Under this system, endorsed candidates are grouped together, while independent candidates are scattered across different columns or rows, making it difficult for voters to locate them.
This unfair practice disproportionately affects independent-minded candidates, who often lack the financial support and organizational backing enjoyed by establishment-backed incumbents.
McCormick provided an example, citing the 2018 New Jersey Democratic primary ballot from Camden County.
She pointed out that nine candidates were grouped on the ‘county line’ in ‘Column 2,’ while the remaining fifteen candidates were scattered across eight mostly empty columns.
This arrangement, she argued, gives an unfair advantage to those on the county line while subjecting independent candidates to an inexplicable disadvantage.
Furthermore, critics argue that this system has historically favored party-endorsed candidates, creating an imbalance that skews election outcomes.
Professor Julia Sass Rubin of Rutgers University and the Princeton School of Public and International Affairs conducted a comprehensive review of primary ballots across all fifty states and the District of Columbia.

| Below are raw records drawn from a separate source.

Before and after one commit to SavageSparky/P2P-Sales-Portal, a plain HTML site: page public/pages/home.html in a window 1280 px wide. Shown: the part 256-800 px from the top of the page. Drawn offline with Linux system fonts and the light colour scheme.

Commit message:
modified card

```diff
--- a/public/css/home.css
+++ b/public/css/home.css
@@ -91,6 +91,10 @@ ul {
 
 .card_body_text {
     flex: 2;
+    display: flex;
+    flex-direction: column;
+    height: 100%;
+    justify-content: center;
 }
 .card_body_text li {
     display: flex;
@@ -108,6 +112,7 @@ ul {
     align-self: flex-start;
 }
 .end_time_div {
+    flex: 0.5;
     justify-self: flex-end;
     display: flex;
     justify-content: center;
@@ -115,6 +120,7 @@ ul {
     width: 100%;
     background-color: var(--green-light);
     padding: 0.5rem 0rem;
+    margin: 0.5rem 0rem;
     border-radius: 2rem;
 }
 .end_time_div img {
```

She found that New Jersey’s ballot design substantially differed from other states, with a focus on the “county line” system that favored party-endorsed candidates.
McCormick claimed this system disadvantaged candidates like Senator Bernie Sanders in both the 2016 and 2020 Democratic primaries in New Jersey.

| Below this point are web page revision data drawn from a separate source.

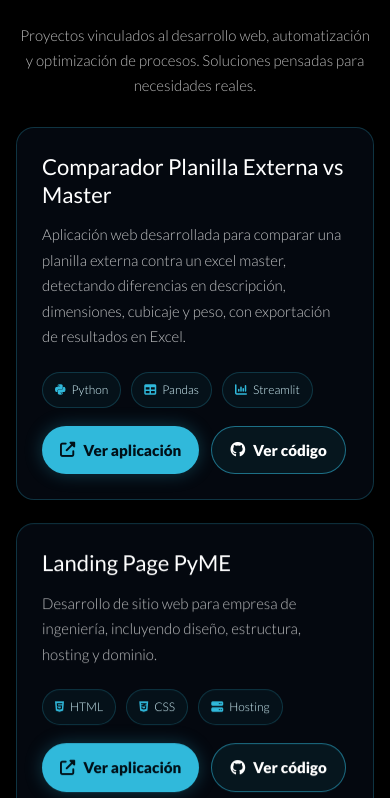
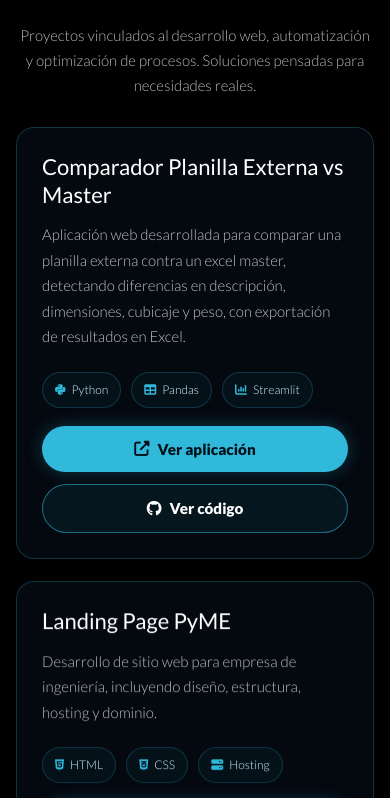
Before and after one commit to MKranauerDev/Portfolio, an Astro site: page / in a window 390 px wide. Shown: the part 2540-3338 px from the top of the page. Built offline with nearby package versions, Linux system fonts and the light colour scheme; Astro itself is replaced by a stand-in of ours.

Commit message:
fix: fix mobile layout breaking in portfolio cards

```diff
--- a/src/styles/seccionUno.css
+++ b/src/styles/seccionUno.css
@@ -141,4 +141,41 @@
   .skill-card p {
     font-size: 15px;
   }
+  .portfolio-grid {
+    grid-template-columns: 1fr;
+  }
+
+  .project-card {
+    padding: 28px 22px;
+    width: 100%;
+    max-width: 100%;
+    overflow: hidden;
+  }
+
+  .project-links,
+  .project-links-inprocess {
+    display: flex;
+    flex-direction: column;
+    width: 100%;
+    gap: 14px;
+  }
+
+  .project-links a,
+  .project-links-inprocess .disabled {
+    width: 100%;
+    max-width: 100%;
+    box-sizing: border-box;
+    justify-content: center;
+    text-align: center;
+    padding: 14px 18px;
+  }
+
+  .tech-stack {
+    gap: 10px;
+  }
+
+  .tech-badge {
+    font-size: 0.85rem;
+    padding: 9px 14px;
+  }
 }
```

While some hope for a legislative remedy to this issue, with State Senator Shirley Turner proposing a bill to address the situation, many remain skeptical of lawmakers’ willingness to dismantle a system that grants them power.
McCormick suggested an alternative approach, urging progressive Democrats to unite to get a slate of like-minded contenders on the ballot, subsequently working towards changing the existing election laws from within the system.
“We were right to challenge what is fundamentally a system that allows the most powerful to cheat those who have the least amount of power,” said McCormick, who appears undaunted. “The fight for fair and equitable elections in New Jersey may continue, but the missed opportunity for the Supreme Court to address this issue is a significant setback for those seeking to reform the state’s electoral process.”